Can you reduce that risk? Yes, you can focus on core strengthening, make sure you’re not overweight, no constipation, no chronic cough, much, much focus on core strengthening, no nicotine use that can help reduce your risk of the hernia coming back. But you’re just relying on your own tissues. And I would do the same if I removed Mesh, there was no hernia. I would not fake a hernia repair at the time because it’s unclear what the risk of the hernia recurrence is, but it’s close to the 8%. Is there a classification or name for someone like you who publishes so much out of private practice? Oh, thank you. So thanks for asking that because I am in private practice, but I have a very academic practice, which means I do teach research and I’m clinically active. So if I had the same practice at a university based place, I’d probably be a tenured professor because that’s what they want. They want what’s called the triple threat publications, ie. Research, education, i e teaching and clinical practice and clinical kind of.

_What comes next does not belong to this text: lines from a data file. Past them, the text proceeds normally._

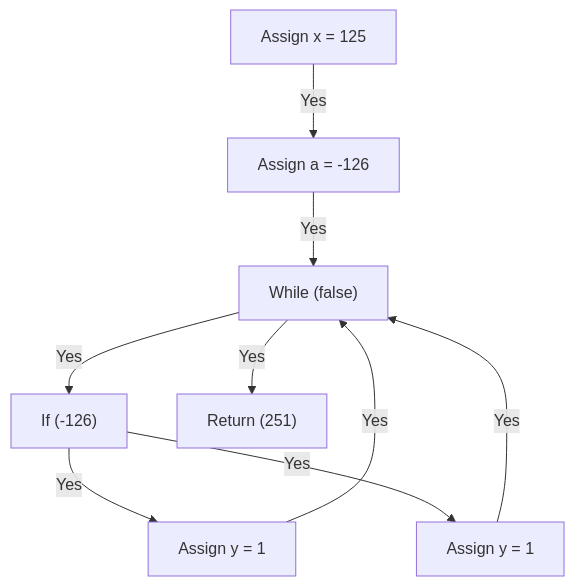
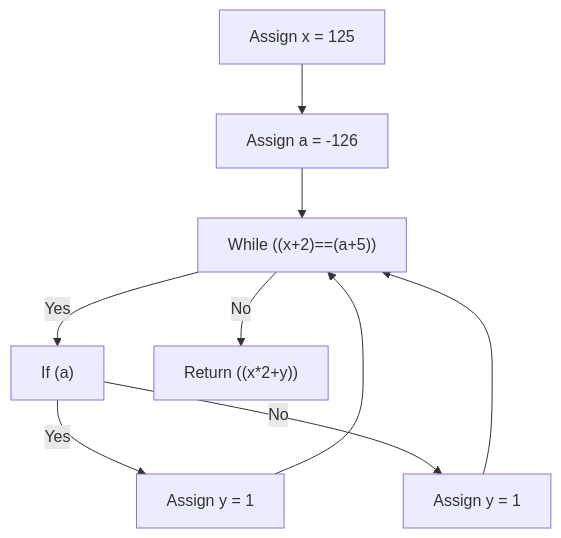
Before and after one commit to dajbodan/KotlinStaticAnalysisExample: the diagram in example_optimized.mmd, drawn with Mermaid. The commit also changed 17 other files, not shown here.

```diff
--- a/example_optimized.mmd
+++ b/example_optimized.mmd
@@ -1,16 +1,16 @@
 graph TD
 N0["Assign x = 125 "]
 N1["Assign a = -126 "]
-N2["While (false) "]
-N3["If (-126) "]
+N2["While ((x+2)==(a+5)) "]
+N3["If (a) "]
 N4["Assign y = 1 "]
 N5["Assign y = 1 "]
-N6["Return (251) "]
-    N0 -->|Yes| N1
-    N1 -->|Yes| N2
+N6["Return ((x*2+y)) "]
+    N0 --> N1
+    N1 --> N2
     N2 -->|Yes| N3
     N3 -->|Yes| N4
-    N4 -->|Yes| N2
-    N3 -->|Yes| N5
-    N5 -->|Yes| N2
-    N2 -->|Yes| N6
+    N4 --> N2
+    N3 -->|No| N5
+    N5 --> N2
+    N2 -->|No| N6
```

Speaker 1 (00:57:47):

But what they do is they, when they call people academic surgeons, they usually refer people academic surgeons as surgeons that are employed by university or an academic institution. And the reality is nowadays a lot of these employed surgeons at university hospitals are employed to do surgery and they don’t do a lot of teaching or a lot of research and they’re not very active in that. They’re really mostly clinical, but they’re so called academics. So I like that you brought that up because I feel that the term community surgeon, which is what they would call me, is not representative of what I do. I consider myself an academic surgeon in private practice. But thanks for that.

Speaker 1 (00:58:40):

I just got out of the institution because I feel like I’m more productive as my own boss than thank you, than being having a boss that kind of tells you where my career should go. Okay. So that’s it guys. That’s it. We finish an hour and I think we did like a hundred questions. No joke. No joke. So thanks for that. That was fun. I enjoyed it. Thanks for everyone for joining me. We’re going to call it a day, so we got some really cool people up. You’re going to like all of them, lots of variety coming up. And my guests, I’ll get ready to come on to hernia talk. So please thank you for joining me and I love that you’re all here and log in and ask so many questions. Please do follow me. I need more subscribers to my YouTube channel where all of Hernia Talk Live is posted all 87 episodes so far. Thanks for everyone who follows me on the different social medias. Yes, the hour definitely went by really fast. I’m at Hernia, I am at Hernia Doc on Twitter and Instagram and Dr Towfigh on Facebook. See ya next Tuesday. Bye guys.